--- START ---

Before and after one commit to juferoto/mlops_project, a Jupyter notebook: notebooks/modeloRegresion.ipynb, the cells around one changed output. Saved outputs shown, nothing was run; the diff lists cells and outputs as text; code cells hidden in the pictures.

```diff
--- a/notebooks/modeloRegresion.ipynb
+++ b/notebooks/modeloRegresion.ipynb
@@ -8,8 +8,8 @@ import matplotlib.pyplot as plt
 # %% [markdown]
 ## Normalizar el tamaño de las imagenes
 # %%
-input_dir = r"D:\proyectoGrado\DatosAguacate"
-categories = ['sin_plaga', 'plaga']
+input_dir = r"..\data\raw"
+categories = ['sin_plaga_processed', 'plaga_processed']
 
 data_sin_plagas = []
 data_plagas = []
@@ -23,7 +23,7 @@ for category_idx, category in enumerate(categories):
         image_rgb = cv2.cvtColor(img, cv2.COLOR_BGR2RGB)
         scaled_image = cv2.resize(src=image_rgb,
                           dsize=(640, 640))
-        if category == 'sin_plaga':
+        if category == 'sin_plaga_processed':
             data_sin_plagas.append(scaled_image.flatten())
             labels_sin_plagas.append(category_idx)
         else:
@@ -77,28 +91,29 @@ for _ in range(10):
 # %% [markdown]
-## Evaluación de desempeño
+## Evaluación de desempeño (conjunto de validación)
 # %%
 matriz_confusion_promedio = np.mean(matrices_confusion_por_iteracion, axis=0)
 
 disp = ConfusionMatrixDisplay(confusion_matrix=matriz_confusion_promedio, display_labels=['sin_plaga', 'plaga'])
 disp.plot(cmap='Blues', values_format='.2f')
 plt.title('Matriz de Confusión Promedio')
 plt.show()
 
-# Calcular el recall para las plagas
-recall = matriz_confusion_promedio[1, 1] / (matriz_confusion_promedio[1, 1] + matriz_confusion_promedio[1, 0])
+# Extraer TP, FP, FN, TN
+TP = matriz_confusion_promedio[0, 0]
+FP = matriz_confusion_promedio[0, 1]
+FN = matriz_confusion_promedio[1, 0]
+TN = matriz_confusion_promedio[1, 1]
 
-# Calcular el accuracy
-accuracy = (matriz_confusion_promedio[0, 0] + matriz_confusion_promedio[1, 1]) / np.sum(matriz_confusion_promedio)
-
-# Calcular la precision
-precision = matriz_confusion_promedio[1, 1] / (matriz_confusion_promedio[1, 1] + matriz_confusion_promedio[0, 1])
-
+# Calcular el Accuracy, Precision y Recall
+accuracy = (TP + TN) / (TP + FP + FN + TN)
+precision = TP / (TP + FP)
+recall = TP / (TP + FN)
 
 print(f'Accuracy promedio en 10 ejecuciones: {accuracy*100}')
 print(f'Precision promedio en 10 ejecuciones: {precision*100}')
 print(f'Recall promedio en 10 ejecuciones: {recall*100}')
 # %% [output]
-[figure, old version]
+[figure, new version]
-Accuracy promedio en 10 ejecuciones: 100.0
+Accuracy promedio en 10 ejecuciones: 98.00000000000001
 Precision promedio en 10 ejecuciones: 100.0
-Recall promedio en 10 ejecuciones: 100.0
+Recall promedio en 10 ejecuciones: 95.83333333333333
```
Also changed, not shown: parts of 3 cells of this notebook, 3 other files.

--- END ---

Try it
Report how many lines in the material above include "shown", and give no other words.

Result below
2